Activity — Filter the lines below, keeping each one that holds "images".

Records provided —
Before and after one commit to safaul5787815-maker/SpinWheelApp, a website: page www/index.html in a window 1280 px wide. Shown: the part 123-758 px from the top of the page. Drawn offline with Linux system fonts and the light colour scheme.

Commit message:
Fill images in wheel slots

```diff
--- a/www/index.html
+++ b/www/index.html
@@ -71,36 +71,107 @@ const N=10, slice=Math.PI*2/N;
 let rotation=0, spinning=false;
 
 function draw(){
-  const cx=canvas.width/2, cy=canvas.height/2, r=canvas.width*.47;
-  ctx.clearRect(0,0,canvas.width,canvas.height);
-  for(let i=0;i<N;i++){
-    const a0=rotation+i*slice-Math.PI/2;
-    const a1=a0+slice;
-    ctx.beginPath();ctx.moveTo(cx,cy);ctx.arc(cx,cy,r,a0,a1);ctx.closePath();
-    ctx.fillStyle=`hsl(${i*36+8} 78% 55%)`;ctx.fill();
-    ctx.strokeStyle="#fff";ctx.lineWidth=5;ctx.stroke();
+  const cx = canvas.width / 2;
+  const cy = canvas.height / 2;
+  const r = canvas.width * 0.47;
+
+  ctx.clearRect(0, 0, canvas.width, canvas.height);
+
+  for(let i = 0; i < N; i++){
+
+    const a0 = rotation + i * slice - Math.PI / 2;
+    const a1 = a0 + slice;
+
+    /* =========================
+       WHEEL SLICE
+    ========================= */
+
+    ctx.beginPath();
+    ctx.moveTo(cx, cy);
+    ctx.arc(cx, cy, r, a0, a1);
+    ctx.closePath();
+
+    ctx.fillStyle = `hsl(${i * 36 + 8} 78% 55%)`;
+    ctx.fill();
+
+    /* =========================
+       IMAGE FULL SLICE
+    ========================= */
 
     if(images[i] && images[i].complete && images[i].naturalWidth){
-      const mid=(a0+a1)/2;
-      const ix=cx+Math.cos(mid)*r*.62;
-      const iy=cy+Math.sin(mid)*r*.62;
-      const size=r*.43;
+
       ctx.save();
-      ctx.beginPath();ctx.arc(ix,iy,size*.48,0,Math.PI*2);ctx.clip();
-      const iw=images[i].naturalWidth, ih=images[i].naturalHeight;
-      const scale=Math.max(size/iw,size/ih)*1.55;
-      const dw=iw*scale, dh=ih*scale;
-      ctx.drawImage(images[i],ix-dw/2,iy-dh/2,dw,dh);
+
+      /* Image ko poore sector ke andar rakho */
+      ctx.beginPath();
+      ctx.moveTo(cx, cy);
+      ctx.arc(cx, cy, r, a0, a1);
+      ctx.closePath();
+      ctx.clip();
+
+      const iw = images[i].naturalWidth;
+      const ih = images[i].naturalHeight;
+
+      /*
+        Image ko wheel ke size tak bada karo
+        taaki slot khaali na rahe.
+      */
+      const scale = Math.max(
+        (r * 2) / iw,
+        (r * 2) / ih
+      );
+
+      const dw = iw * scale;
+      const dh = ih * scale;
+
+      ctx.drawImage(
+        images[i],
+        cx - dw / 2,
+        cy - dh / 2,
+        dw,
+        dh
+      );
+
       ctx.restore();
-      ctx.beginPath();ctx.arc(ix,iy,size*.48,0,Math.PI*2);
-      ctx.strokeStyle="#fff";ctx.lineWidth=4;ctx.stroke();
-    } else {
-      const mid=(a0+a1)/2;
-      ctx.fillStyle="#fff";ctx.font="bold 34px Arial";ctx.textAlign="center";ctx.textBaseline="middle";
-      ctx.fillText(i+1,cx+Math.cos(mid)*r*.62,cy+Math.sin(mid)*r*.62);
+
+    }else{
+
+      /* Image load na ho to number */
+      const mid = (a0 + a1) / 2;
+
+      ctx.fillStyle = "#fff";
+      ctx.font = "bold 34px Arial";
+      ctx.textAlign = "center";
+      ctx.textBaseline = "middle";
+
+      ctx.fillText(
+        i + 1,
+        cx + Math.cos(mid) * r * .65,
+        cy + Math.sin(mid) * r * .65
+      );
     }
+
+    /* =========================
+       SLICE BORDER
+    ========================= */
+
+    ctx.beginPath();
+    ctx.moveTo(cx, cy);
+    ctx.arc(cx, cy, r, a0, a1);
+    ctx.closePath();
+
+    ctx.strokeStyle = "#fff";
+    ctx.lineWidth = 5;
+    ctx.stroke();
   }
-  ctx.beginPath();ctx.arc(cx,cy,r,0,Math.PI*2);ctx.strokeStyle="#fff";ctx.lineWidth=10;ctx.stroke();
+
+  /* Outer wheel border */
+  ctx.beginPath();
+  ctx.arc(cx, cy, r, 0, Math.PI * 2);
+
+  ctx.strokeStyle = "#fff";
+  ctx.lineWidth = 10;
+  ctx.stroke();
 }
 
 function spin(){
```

==

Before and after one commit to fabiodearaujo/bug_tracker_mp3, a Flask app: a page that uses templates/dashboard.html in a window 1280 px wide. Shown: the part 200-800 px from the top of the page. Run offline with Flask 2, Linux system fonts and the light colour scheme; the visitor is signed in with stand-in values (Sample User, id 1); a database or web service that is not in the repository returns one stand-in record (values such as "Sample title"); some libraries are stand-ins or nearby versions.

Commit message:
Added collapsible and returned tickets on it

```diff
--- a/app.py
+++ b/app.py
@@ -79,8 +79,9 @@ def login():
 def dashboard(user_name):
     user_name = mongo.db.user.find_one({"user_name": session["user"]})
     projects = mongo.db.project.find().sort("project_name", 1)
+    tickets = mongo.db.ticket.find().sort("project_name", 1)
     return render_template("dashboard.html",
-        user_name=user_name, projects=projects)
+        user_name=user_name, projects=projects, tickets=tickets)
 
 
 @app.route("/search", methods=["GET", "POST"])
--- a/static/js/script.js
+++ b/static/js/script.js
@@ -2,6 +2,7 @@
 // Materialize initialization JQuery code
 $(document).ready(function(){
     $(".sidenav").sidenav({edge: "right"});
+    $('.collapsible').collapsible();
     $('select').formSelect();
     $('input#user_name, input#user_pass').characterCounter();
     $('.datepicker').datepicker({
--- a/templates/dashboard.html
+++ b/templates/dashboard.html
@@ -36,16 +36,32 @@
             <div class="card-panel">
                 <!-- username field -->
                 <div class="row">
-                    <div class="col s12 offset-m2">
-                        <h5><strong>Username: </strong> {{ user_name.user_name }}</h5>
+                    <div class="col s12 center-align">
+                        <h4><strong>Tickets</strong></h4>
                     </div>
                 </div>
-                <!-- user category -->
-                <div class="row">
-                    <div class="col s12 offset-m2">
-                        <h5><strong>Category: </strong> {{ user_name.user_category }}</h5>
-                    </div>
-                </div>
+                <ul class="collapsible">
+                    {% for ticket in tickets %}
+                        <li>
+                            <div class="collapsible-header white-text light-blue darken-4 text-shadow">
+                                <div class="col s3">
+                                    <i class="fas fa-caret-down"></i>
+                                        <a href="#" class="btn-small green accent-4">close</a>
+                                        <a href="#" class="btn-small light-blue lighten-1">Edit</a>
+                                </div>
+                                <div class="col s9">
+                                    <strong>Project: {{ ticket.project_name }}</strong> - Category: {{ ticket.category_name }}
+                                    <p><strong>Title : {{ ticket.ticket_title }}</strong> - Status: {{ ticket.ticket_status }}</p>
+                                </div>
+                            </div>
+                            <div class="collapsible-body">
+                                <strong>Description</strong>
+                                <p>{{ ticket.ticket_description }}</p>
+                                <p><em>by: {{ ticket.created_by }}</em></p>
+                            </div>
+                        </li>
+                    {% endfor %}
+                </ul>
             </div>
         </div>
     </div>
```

* * *

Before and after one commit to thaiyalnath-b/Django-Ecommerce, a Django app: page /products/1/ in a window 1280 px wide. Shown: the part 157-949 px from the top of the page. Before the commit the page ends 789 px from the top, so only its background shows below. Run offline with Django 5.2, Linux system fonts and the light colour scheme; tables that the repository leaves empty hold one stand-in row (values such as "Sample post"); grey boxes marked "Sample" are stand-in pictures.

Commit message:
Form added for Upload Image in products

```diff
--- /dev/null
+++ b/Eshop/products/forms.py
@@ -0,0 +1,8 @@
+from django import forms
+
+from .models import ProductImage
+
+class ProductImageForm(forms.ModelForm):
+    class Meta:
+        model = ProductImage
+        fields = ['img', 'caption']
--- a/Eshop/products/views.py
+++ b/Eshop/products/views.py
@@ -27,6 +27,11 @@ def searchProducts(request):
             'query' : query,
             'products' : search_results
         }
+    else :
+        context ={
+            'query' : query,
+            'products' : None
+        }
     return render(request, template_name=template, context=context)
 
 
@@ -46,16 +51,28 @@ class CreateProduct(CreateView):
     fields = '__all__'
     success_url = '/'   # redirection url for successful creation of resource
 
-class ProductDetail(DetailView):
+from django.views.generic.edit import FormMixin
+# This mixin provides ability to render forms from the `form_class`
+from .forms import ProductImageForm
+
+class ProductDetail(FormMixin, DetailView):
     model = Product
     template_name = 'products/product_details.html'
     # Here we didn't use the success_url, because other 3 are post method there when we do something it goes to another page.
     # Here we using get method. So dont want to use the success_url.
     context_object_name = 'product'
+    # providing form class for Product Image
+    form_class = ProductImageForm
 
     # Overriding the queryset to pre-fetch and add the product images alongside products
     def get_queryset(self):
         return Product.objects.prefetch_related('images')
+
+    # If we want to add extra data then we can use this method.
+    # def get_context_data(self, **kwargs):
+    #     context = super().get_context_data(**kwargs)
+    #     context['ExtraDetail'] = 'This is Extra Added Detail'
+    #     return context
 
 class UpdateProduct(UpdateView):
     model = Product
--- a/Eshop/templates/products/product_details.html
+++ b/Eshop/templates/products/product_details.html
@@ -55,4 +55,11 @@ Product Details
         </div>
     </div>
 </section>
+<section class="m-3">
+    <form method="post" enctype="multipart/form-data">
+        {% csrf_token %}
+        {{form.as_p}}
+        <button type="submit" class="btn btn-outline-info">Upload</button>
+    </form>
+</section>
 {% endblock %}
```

Output for this task —
Fill images in wheel slots
     if(images[i] && images[i].complete && images[i].naturalWidth){
-      const iw=images[i].naturalWidth, ih=images[i].naturalHeight;
-      ctx.drawImage(images[i],ix-dw/2,iy-dh/2,dw,dh);
+      const iw = images[i].naturalWidth;
+      const ih = images[i].naturalHeight;
+        images[i],
     # Overriding the queryset to pre-fetch and add the product images alongside products
         return Product.objects.prefetch_related('images')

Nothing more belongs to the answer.